Food hygiene: an integral component in the fight against diarrhoeal disease

Aug 26, 2020


Tracy Morse
Senior Lecturer at the University of Strathclyde and Fellow of the Centre of Water, Sanitation, Hygiene and Appropriate Technology Development (WASHTED) Centre at the University of Malawi
Baby in Malawi wears a bib while eating food

Food hygiene is an integral cross-section between WASH and nutrition, especially for young children under five. Translated from Nyanja as, “Have you washed your hands with soap and water?”, this bib was given to participants in the Hygienic Family program in Malawi. Photo: Tracy Morse


Recent research from the WASH Benefits and SHINE trials has brought focus to the interconnections between water, sanitation, and hygiene (WASH) and nutrition. Based on this new evidence, there have been calls for a ‘transformative’ change in our approach to addressing water, sanitation and hygiene and improved integration of WASH and nutrition programmes in the fight to reduce diarrhoeal disease in children under the age of five. To date, we have yet to define what this transformative approach looks like. However, we do know that it needs to include a wider range of interventions than the traditional provision of water, toilets, handwashing facilities, and nutritious foods.

One key area that has been under-represented in interventions to date is food hygiene, and particularly the safety of complementary foods being provided to children under the age of five. A range of studies examining the safety of complementary foods over the last ten years have highlighted the risks associated with these foods, as they provide an ideal medium and significant route of diarrhoeal disease transmission.

For many years, the World Health Organization (WHO) has promoted five key areas of food safety: (1) keep clean (including hands); (2) keep raw and cooked food separate; (3) cook food thoroughly; (4) keep food at safe temperatures; and (5) use safe water and raw materials. These practices are, in principle, simple and straightforward. But for those living in low-income settings, with limited access to basic services such as water, electricity, and a secure food supply, providing their children with safe food can be a significant challenge.
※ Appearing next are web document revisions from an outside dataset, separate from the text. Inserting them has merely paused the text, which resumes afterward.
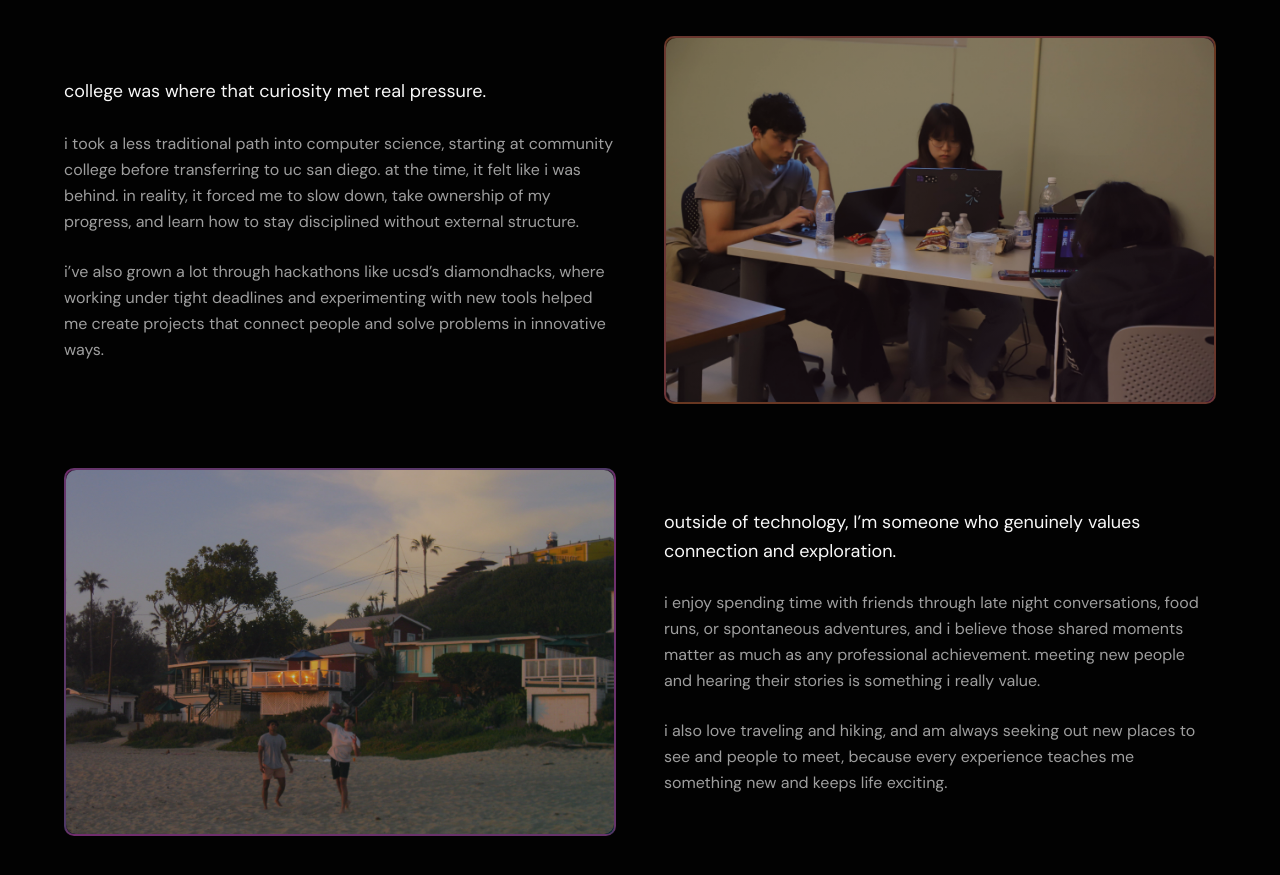
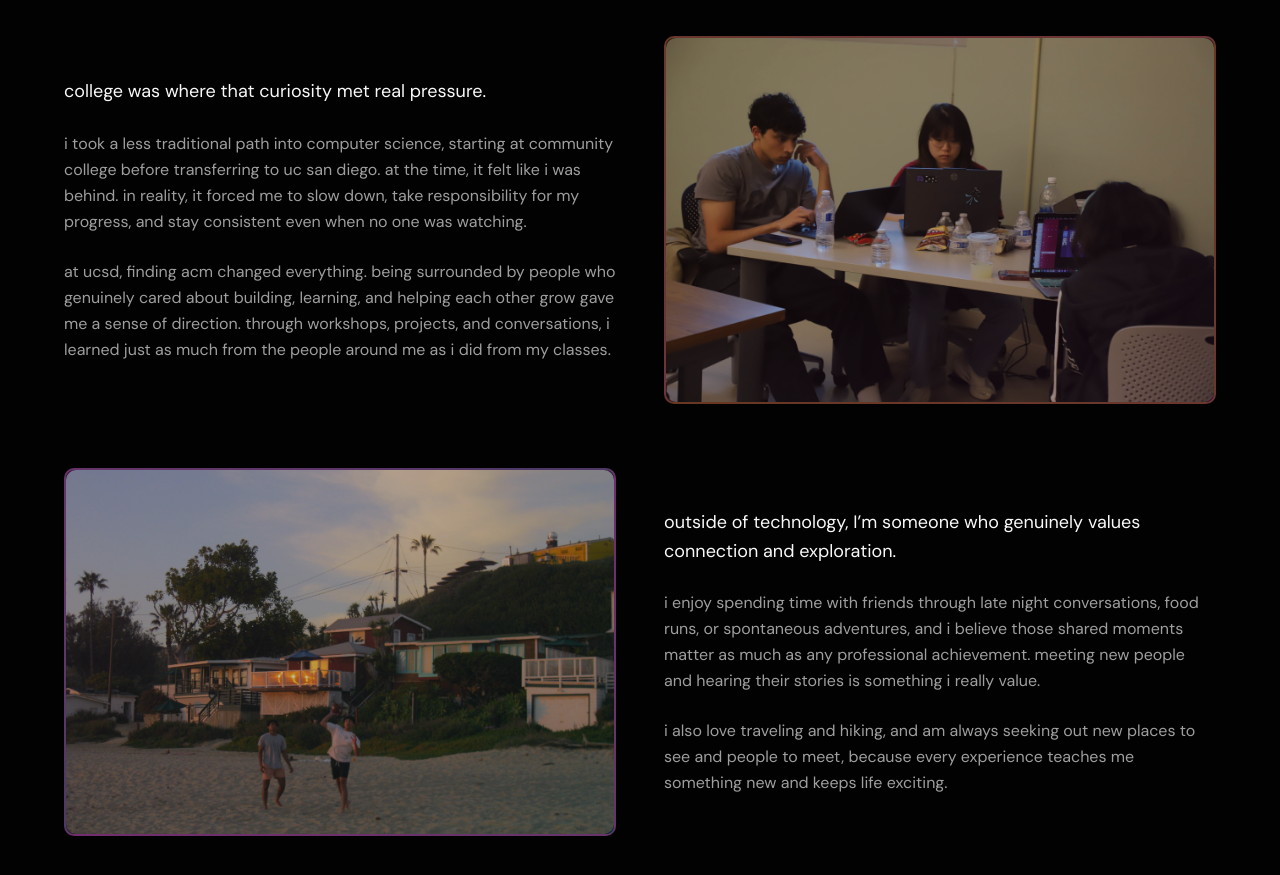
Before and after one commit to rohanmad/portfolio, a Next.js app: page / in a window 1280 px wide. Shown: the part 1340-2215 px from the top of the page. Built offline with nearby package versions, Linux system fonts and the light colour scheme.

Commit message:
about me done

```diff
--- a/app/page.tsx
+++ b/app/page.tsx
@@ -225,12 +225,13 @@ export default function Portfolio() {
               </p>
               <p className="text-muted-foreground leading-relaxed">
               i took a less traditional path into computer science, starting at community college before transferring to uc san diego.
-              at the time, it felt like i was behind. in reality, it forced me to slow down, take ownership of my progress,
-              and learn how to stay disciplined without external structure.
+              at the time, it felt like i was behind. in reality, it forced me to slow down, take
+              responsibility for my progress, and stay consistent even when no one was watching.
               </p>
               <p className="text-muted-foreground leading-relaxed">
-              i’ve also grown a lot through hackathons like ucsd’s diamondhacks, where working under tight
-              deadlines and experimenting with new tools helped me create projects that connect people and solve problems in innovative ways.
+              at ucsd, finding acm changed everything. being surrounded by people who genuinely cared about building,
+              learning, and helping each other grow gave me a sense of direction. through workshops, projects,
+              and conversations, i learned just as much from the people around me as i did from my classes.
               </p>
             </div>
 
```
As part of the SHARE consortium, the WASHTED Centre at the University of Malawi and the University of Strathclyde developed and trialled a context-appropriate intervention to improve food safety practices in rural households in Malawi. This behaviour-centred Hygienic Family (Banja la Ukhondo) programme ran for 9 months in 1000 households. Through mediating changes in behaviour and practices, the programme achieved a significant reduction in diarrhoeal disease. We also identified a number of non-health benefits arising from the intervention, such as improved relationships, increased social capital and female empowerment. Our key recommendations based on our findings include:

  • Given the significant role that food plays in the transmission of diarrhoeal diseases and under-nutrition in low- and middle-income countries, food hygiene must be incorporated in existing related policies and strategies.
  • Programme implementers should identify and integrate effective behaviour change techniques in existing community Nutrition and WASH programmes (e.g. Community Led Total Sanitation (CLTS) and Scaling Up Nutrition (SUN)). This study provides insights on appropriate actions required to address barriers related to food hygiene practices in this setting.
  • More effort is needed to evaluate and assess the sustainability of WASH, food hygiene, and behaviour change interventions over longer periods.
  • Finally, community-based implementation methods for interventions should consider the added value of non-health benefits such as improved social relationships, empowerment, and community social capital, which can benefit other developmental activities.

Learn more about the Hygienic Family programme here.